The two organizing questions of this book are: what are skills, and how can we account for their intelligence?
Skill plays an important explanatory role in a number of philosophical theories, from virtue ethics to enactive perception. Presumably, understanding the nature of skill is required for determining whether skills can play the role assigned to them by these theories. However, a substantive theory of skill has never fully been articulated. The goal of this book is to do just that, to produce a theory of skill in action.
The philosophical theory I provide is empirically informed, drawing on evidence from neuroscience, sports psychology, comparative psychology, developmental psychology, and anthropology. The aim of the theory is to provide a metaphysics of skill by identifying and accounting for the bodily but intelligent aspects of skilled action. This is important because skills, when employed by various philosophical accounts, fulfill not merely a causal role but a function that is controlled, flexible, and appropriate. In most cases, however, skills differ from familiar intentional and epistemic states in that their intelligence is displayed primarily in action. The interesting question for any philosophical account of skill, then, is how to account for the dual embodied and cognitive character of skilled actions.

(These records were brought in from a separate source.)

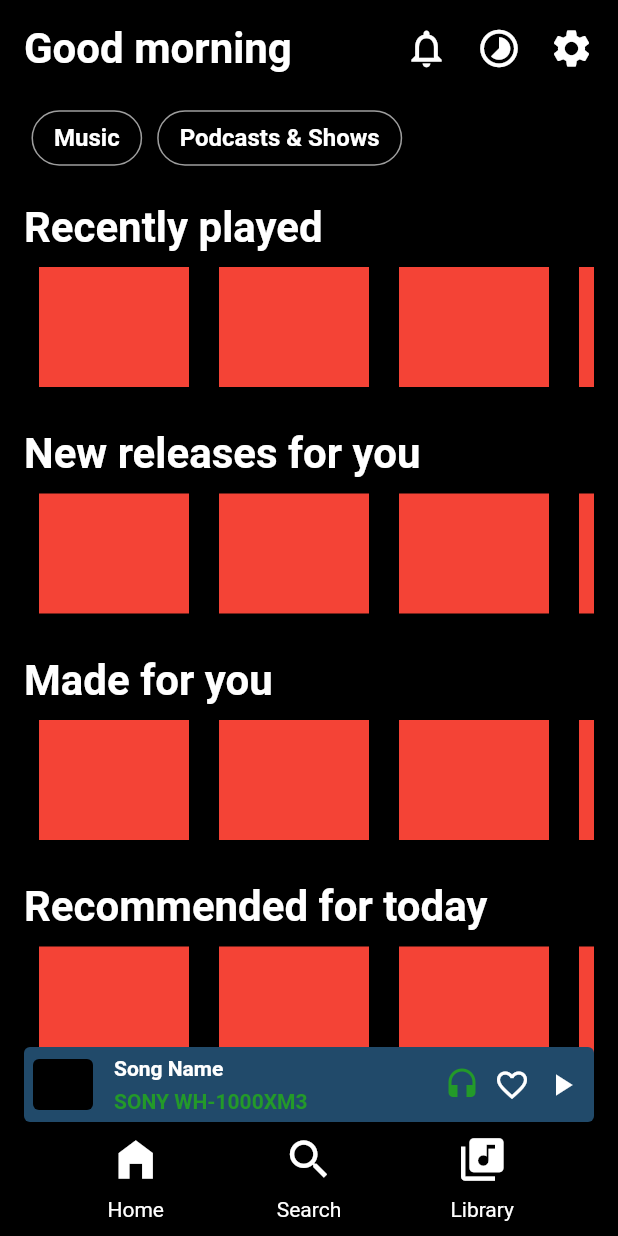
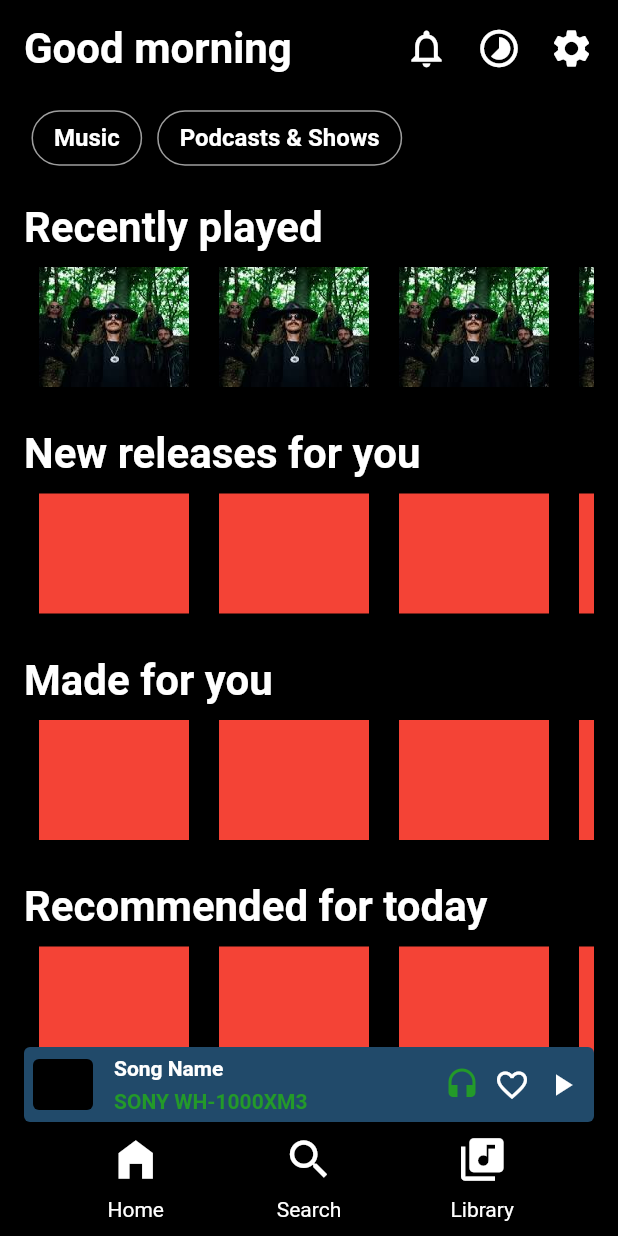
Before and after one commit to Rizaou/spotify_clone, a Flutter app: the screen it shows after launch, on a phone screen of 412 x 824 dp. Run offline on Flutter 3.47's test engine with Material 2 defaults, Android fonts, the phone set to English and light mode, and no system bars.

```diff
--- a/lib/presentation/screens/home_screen.dart
+++ b/lib/presentation/screens/home_screen.dart
@@ -136,7 +136,9 @@ class _HomeScreenState extends State<HomeScreen>
                               margin: const EdgeInsets.all(10),
                               height: 100,
                               width: 100,
-                              color: Colors.red,
+                              child: Image.asset(
+                                  "lib/images/artists/opeth.jpeg",
+                                  fit: BoxFit.fill),
                             );
                           },
                         ),
```
Also changed, not shown: pubspec.yaml (+4 -7 lines), lib/images/artists/opeth.jpeg (added).
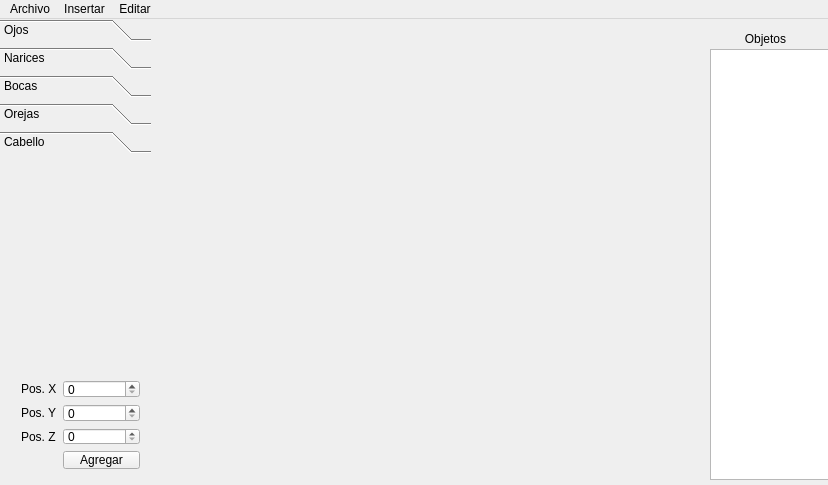
First picture: the form in mainwindow.ui, repository jcespinoza/ExamenLab1, before the edit.
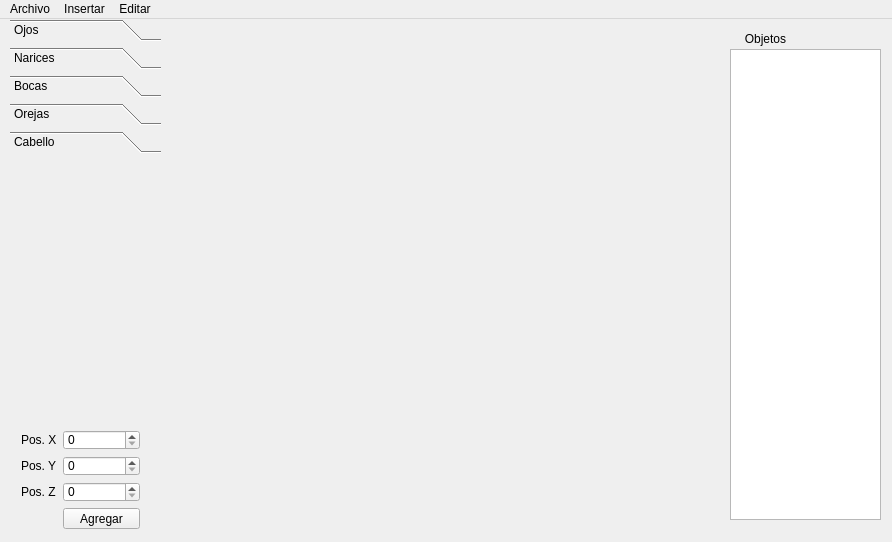
Second picture: the form after the edit. The open tabs and pages were chosen to show the change. Icons and pictures are not drawn.

Commit message: Mods to Imagen and MainWindow design

The edit to the form file:
```diff
--- a/mainwindow.ui
+++ b/mainwindow.ui
@@ -6,8 +6,8 @@
    <rect>
     <x>0</x>
     <y>0</y>
-    <width>828</width>
-    <height>485</height>
+    <width>892</width>
+    <height>542</height>
    </rect>
   </property>
   <property name="windowTitle">
@@ -21,10 +21,10 @@
    <widget class="QToolBox" name="toolBox">
     <property name="geometry">
      <rect>
-      <x>0</x>
+      <x>10</x>
       <y>0</y>
       <width>151</width>
-      <height>341</height>
+      <height>391</height>
      </rect>
     </property>
     <property name="toolTip">
@@ -70,6 +70,14 @@
      </attribute>
     </widget>
     <widget class="QWidget" name="pgHair">
+     <property name="geometry">
+      <rect>
+       <x>0</x>
+       <y>0</y>
+       <width>151</width>
+       <height>256</height>
+      </rect>
+     </property>
      <attribute name="label">
       <string>Cabello</string>
      </attribute>
@@ -79,9 +87,9 @@
     <property name="geometry">
      <rect>
       <x>10</x>
-      <y>350</y>
+      <y>400</y>
       <width>141</width>
-      <height>111</height>
+      <height>121</height>
      </rect>
     </property>
     <layout class="QFormLayout" name="formLayout">
@@ -107,13 +115,25 @@
       </widget>
      </item>
      <item row="0" column="1">
-      <widget class="QSpinBox" name="spPosx"/>
+      <widget class="QSpinBox" name="spPosx">
+       <property name="maximum">
+        <number>600</number>
+       </property>
+      </widget>
      </item>
      <item row="1" column="1">
-      <widget class="QSpinBox" name="spPosy"/>
+      <widget class="QSpinBox" name="spPosy">
+       <property name="maximum">
+        <number>600</number>
+       </property>
+      </widget>
      </item>
      <item row="2" column="1">
-      <widget class="QSpinBox" name="soPosz"/>
+      <widget class="QSpinBox" name="soPosz">
+       <property name="maximum">
+        <number>10</number>
+       </property>
+      </widget>
      </item>
      <item row="3" column="1">
       <widget class="QPushButton" name="pbAdd">
@@ -127,10 +147,10 @@
    <widget class="QWidget" name="gridLayoutWidget">
     <property name="geometry">
      <rect>
-      <x>160</x>
-      <y>0</y>
-      <width>541</width>
-      <height>461</height>
+      <x>170</x>
+      <y>20</y>
+      <width>551</width>
+      <height>491</height>
      </rect>
     </property>
     <layout class="QGridLayout" name="grid"/>
@@ -138,10 +158,10 @@
    <widget class="QListWidget" name="lwObjects">
     <property name="geometry">
      <rect>
-      <x>710</x>
+      <x>730</x>
       <y>30</y>
-      <width>121</width>
-      <height>431</height>
+      <width>151</width>
+      <height>471</height>
      </rect>
     </property>
    </widget>
@@ -167,7 +187,7 @@
     <rect>
      <x>0</x>
      <y>0</y>
-     <width>828</width>
+     <width>892</width>
      <height>21</height>
     </rect>
    </property>
```
Left out of the diff: 22 changed lines with no effect on the pictures. The commit also changes 5 other files.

The first five chapters of the book attempt to give such an account.
I begin with a definition of skill. The definition is not meant primarily to capture our folk notion of skill (though, of course, it should not run totally counter to it) but, rather, to circumscribe an explanatorily significant scientific and philosophical category. So, if the definition includes phenomena that do not usually count as skills or excludes others that usually do, my approach will be to bite the bullet. The definition is justified by its ability to draw theoretically significant distinctions and by the explanatory power it holds when applied to neighboring fields.
I define skills as functions from intentions to action, that are implemented by control structures that have been developed through practice. Practice requires at least temporarily treating the means, technique, or way in which a skill is performed as an end in itself to be refined, rehearsed, and improved. After defending the connection between skill and practice and also justifying the particular description of practice that I endorse, I move on to investigate the products of practice. That is, to account for what is learned when we learn a skill. I claim that the result of practice is control and I go on to identify three kinds of control that are key to skilled action: strategic control, attentional control, and motor control.
The next three chapters each focus on one of these three kinds of control. For each kind of control, I give a general description of the phenomenon, explain its role in skillful action, give evidence of its development through practice, and its connection to the other kinds of control. Though, in each case, I take care to articulate how the control at issue is intelligent, I am especially concerned to identify both the diachronic and synchronic intelligence of motor control. I take it that thinking of automatic motor routines as intelligent is likely the most controversial claim in these chapters. To end the first part of the book, I give a solution to the interface problem, that is, the problem of how intentional states, which seem to have a format or code that differs from motor representations, interface or integrate substantively and smoothly with the motor representations that implement them. Taken together, these chapters form the heart of my account of skilled action.
One important implication of the theory of skill that I present is that it forces us to rethink our conception of automaticity. This has broad repercussions not only for a theory of skill but for our conception of the mind, generally. After all, philosophers and psychologists often tacitly embrace a dichotomy regarding mental phenomena. On one side are processes they regard as unconscious, implicit, automatic, unintentional, involuntary, procedural, subpersonal, associative, and therefore “unintelligent.” However, what the account of skill that I offer shows is that, with practice, the processes constitutive of skilled actions become both more controlled and more automatic. In becoming more controlled they are also more precise, nuanced, flexible, manipulable and appropriately responsive to the agent’s goals and relevant contextual features. That is, they seem to become more intelligent as they become more automatic. This indicates that our default way of carving up the mind is somehow flawed.
The book concludes by assessing the implications of the theory of skill offered for an account of know how. I’ll maintain that once we have appreciated the different kinds of control constitutive of skilled action, the most reasonable position to hold is a hybrid view of skills where propositions account for strategic control but non-propositional yet intelligent processes comprise attentional and motor control. If a theory of skill has any implications for an account of know how, as I think it should, we should conclude that an intellectualist view of know how holds less explanatory power than a hybrid view.
In all, this book will be the first comprehensive philosophical account of skill in the literature. The book draws heavily on several of my previously published papers and brings them together to form a coherent account of skill.